Current temperature in Boston - 62 °
Get access to a personalized news feed, our newsletter and exclusive discounts on everything from shows to local restaurants, All for free.
Already a member? Sign in.
The Bay State Banner
The Bay State Banner

Trending Articles

Cambridge Jazz Festival at Danehy Park — all that jazz (and so much more)

Former 1090 WILD-AM director Elroy Smith to host reunion for some of Boston’s best radio personalities

A tribute to a real hero named Mike Rubin


City creates $5m foreclosure prevention fund

Anna Lamb

As her tenure nears an end, acting Mayor Kim Janey is looking to bring relief to homeowners most at risk of losing their homes. Her new $5 million “Emergency Foreclosure Prevention Fund” is now open for income-eligible residents to apply.
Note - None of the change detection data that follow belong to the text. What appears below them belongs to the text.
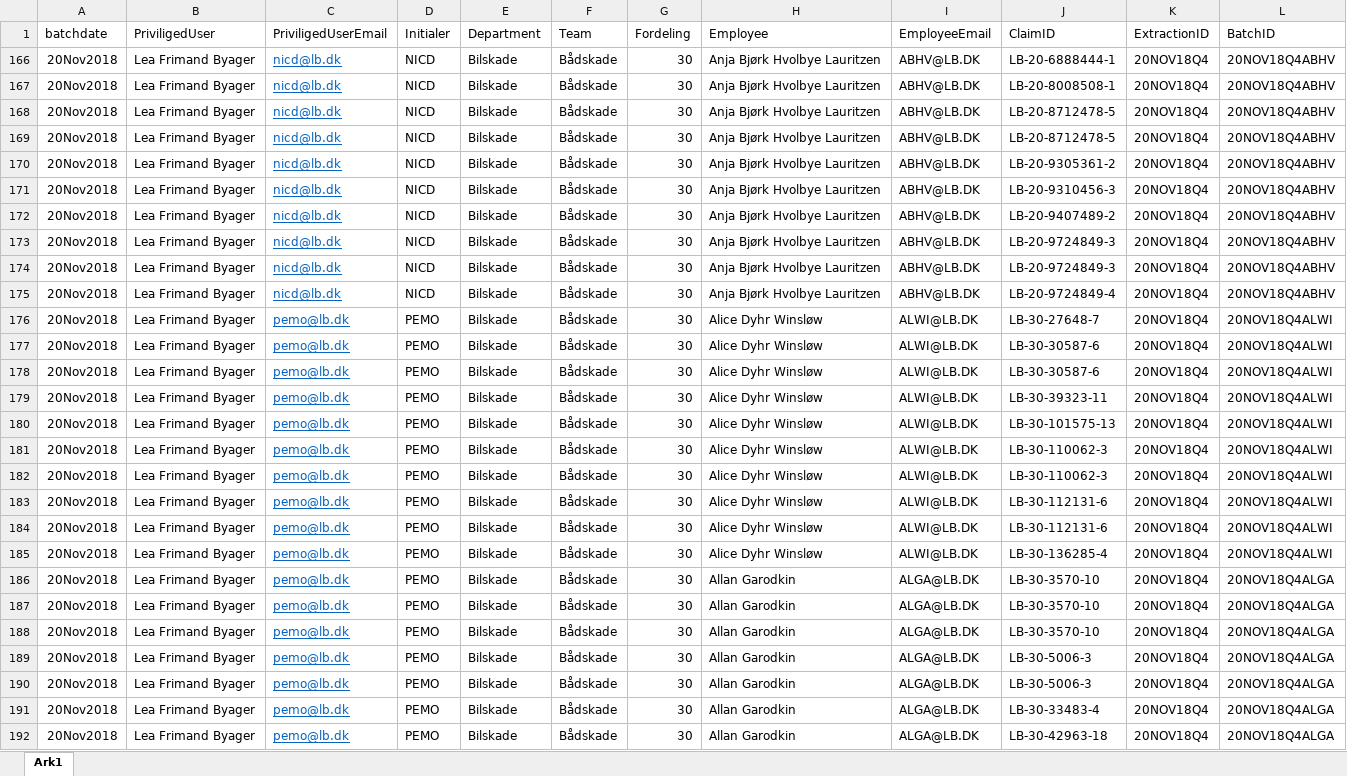
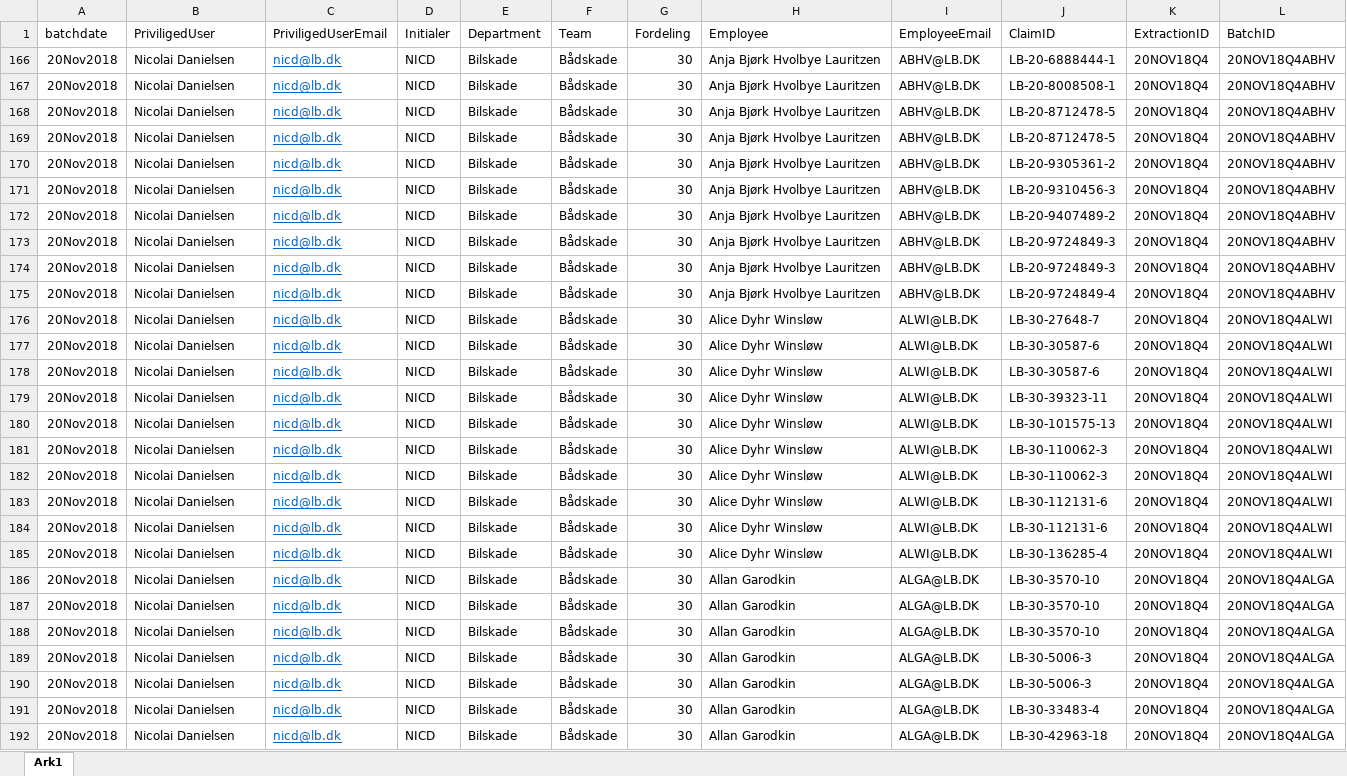
Before and after one commit to nda1974/SPCommunity, an Excel workbook: QualityControl/Skadekontrol.xlsx, sheet Ark1, drawn as a sheet; only a part is shown; values as stored, in another font and other column widths than the file's, no borders; table styles not drawn; the diff covers the shown part only; the diff names each change by its address in the sheet, - before the commit and + after, or states it on an @@ line.

```diff
--- a/QualityControl/Skadekontrol.xlsx (sheet Ark1)
+++ b/QualityControl/Skadekontrol.xlsx (sheet Ark1)
-B166:B192 (PriviligedUser): Lea Frimand Byager
+B166:B192 (PriviligedUser): Nicolai Danielsen
-C176:C192 (PriviligedUserEmail): pemo@lb.dk
+C176:C192 (PriviligedUserEmail): nicd@lb.dk
-D176:D192 (Initialer): PEMO
+D176:D192 (Initialer): NICD
```
Also changed, not shown: 9 edited cells elsewhere in this sheet, 11 other files.
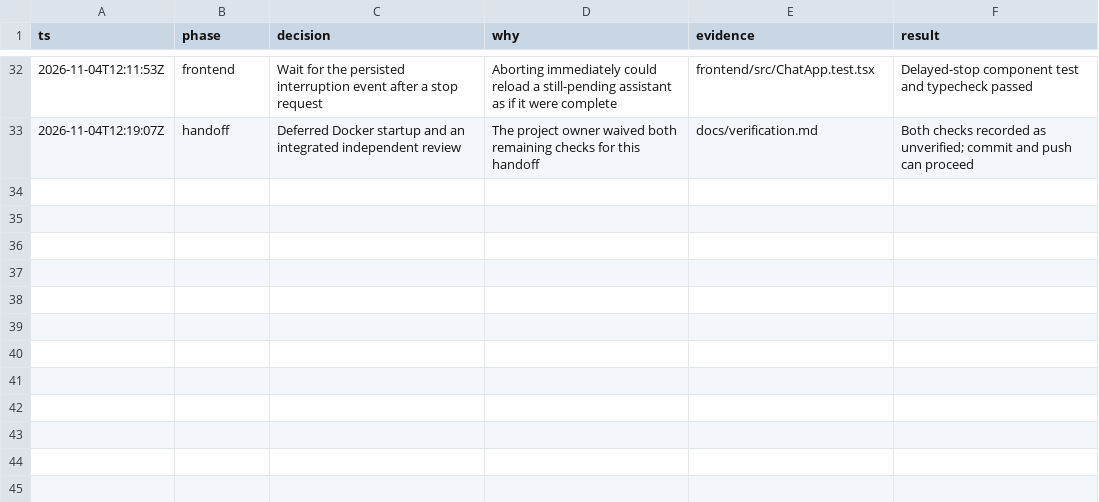
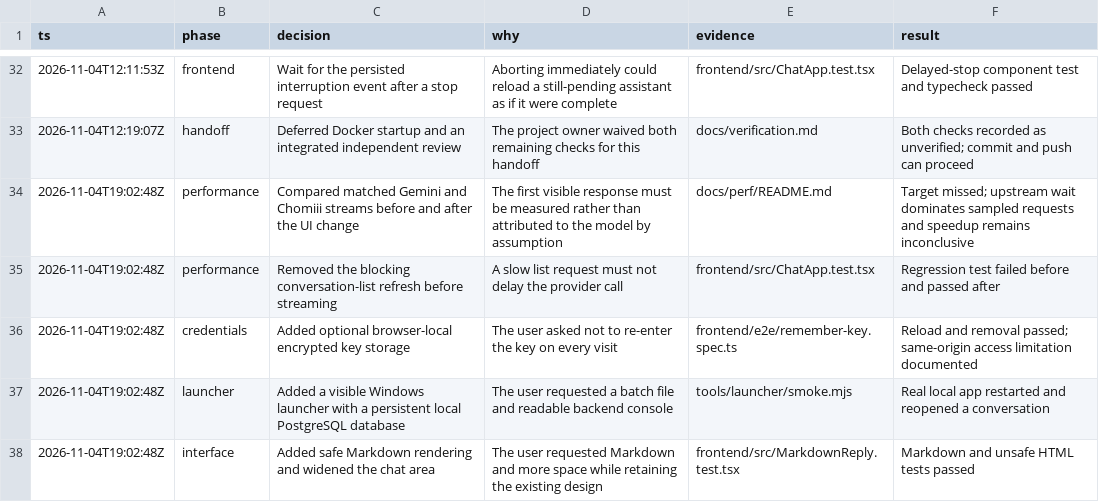
Before and after one commit to leeroy-chakanyuka/chomiii, a TSV file: decisions.tsv, drawn as a sheet; only a part is shown, gaps mark what is left out; the diff names each change by its address in the sheet, - before the commit and + after, or states it on an @@ line.

Commit message:
Improve chat latency instrumentation and local experience (#1)
Add provider/browser latency instrumentation, Markdown rendering, local launcher and opt-in remembered key. Include review fixes for connection-save races and API-key storage disclosures. GitHub Actions failed before any runner started; local tests reported in PR, not independently rerun.

```diff
--- a/decisions.tsv
+++ b/decisions.tsv
+row 34: 2026-11-04T19:02:48Z | performance | Compared matched Gemini and Chomiii streams before and after the UI change | The first visible response must be measured rather than attributed to the model by assumption | docs/perf/README.md | Target missed; upstream wait dominates sampled requests and speedup remains inconclusive
+row 35: 2026-11-04T19:02:48Z | performance | Removed the blocking conversation-list refresh before streaming | A slow list request must not delay the provider call | frontend/src/ChatApp.test.tsx | Regression test failed before and passed after
+row 36: 2026-11-04T19:02:48Z | credentials | Added optional browser-local encrypted key storage | The user asked not to re-enter the key on every visit | frontend/e2e/remember-key.spec.ts | Reload and removal passed; same-origin access limitation documented
+row 37: 2026-11-04T19:02:48Z | launcher | Added a visible Windows launcher with a persistent local PostgreSQL database | The user requested a batch file and readable backend console | tools/launcher/smoke.mjs | Real local app restarted and reopened a conversation
+row 38: 2026-11-04T19:02:48Z | interface | Added safe Markdown rendering and widened the chat area | The user requested Markdown and more space while retaining the existing design | frontend/src/MarkdownReply.test.tsx | Markdown and unsafe HTML tests passed
```
Also changed, not shown: 44 other files.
Part of her Housing Stability Agenda set forth in August, the fund is aimed at helping Boston homeowners who are at high risk of foreclosure due to the COVID-19 pandemic and facing issues including job loss, reduced income or unpaid time off due to pandemic-related health issues.

Applicants must be owner-occupants with incomes at or below 150% of area median income — which is calculated at $181,200 for a family of four — who are at least 90 days behind on one or more homeownership-related payments. In addition, they must have been referred to an attorney, received a Soldiers and Sailors Act notice or their condo association has started foreclosure proceedings.

“It’s 90 days, and you’re really up against it, and you might be in foreclosure in the next month or so,” said Maureen Flynn, deputy director of the Boston Home Center, a division of the Department of Neighborhood Development. She complimented the initiative saying, “This is a great way to get folks back to being stable in their home.”

According to Flynn, there are currently 93,326 homeowners in Boston who occupy their own homes. Of those, she said 5,943 are behind on their mortgages, though it’s hard to tell how many may be in immediate risk of losing their homes, because of ongoing forbearances. Those behind on their payments are disproportionately homeowners of color — 17.8% are Black, 8.7% Asian and 6.1% Latino.

Janey, in a statement announcing the new fund, said, “The pandemic has exacerbated inequities in our City, and highlighted the importance of safe, stable housing. We know that homeowners are still being negatively impacted by the pandemic, and I’m very pleased that this new fund will help us expand our reach to homeowners in need of assistance to remain in their homes.”

The city is using federal COVID Relief Funds and the American Rescue Plan Act (ARPA) to create the new fund. Homeowners can apply for the fund by contacting any one of three agencies who are administering the funds in partnership with the city: ESAC, Urban Edge, and ABCD Mattapan Family Services. As part of the program, homeowners will be able to receive foreclosure prevention counseling in conjunction with the funding. 

“For the nonprofit organizations whose mission is to preserve our neighborhoods, it is fortunate that the City of Boston has created an Emergency Foreclosure Prevention Fund for those at high risk of foreclosure as a result of the pandemic,” said Bob Credle, director of Community Programs for Urban Edge. “With the infusion of these funds, we will have an additional tool to help the homeowners in our neighborhoods to avoid foreclosure and keep their homes.”

In addition to single-family homes, the new measure also looks to help small landlords struggling as the pandemic continues. In September, Janey instituted a temporary city-wide eviction moratorium, potentially putting small landlords at risk for foreclosure. The new fund aims to include some of those impacted by including homeowners with multi-family properties that “have tenants that have not paid all or some of their rent since March 2020.”

This is not a long-term solution, however. Flynn called it a “great stop-gap measure” as activists and officials continue to push for statewide protections against foreclosures and evictions.

Flynn said that in the meantime, anyone who thinks they might be eligible should apply, in order to ensure their contact information is available for future reference, even if they don’t get access to funds now. Additionally, servicers assisting anyone with loan modifications should refer their clients.

“Their referrals to the fund are going to be critical to getting the homeowners help,” Flynn said. “Sometimes homeowners might not know or want to reach out to us because of feeling embarrassed or ashamed. But if we can get the names and addresses of folks that are in trouble from servicers, we’re going to be able to reach out to homeowners directly and get them help.”

Residents who think they are eligible for assistance or have any questions are invited to contact one of the partner agencies:

ESAC: (617) 524-2555 ext. 108 or

Urban Edge: (617) 989-9309 or

ABCD Mattapan: (617) 298-2045 or

For those who aren’t sure they qualify, a full list of the qualifying requirements can be found at

For those not necessarily in the “high risk” categories, city agencies can still offer help outside of the fund to avoid foreclosure, including assisting with loan modifications and connecting clients to home preservation services to ensure they are taking advantage of abatements and other qualifying programs, especially for elderly residents.

ARPA, Emergency Foreclosure Prevention Fund, homeowners, kim janey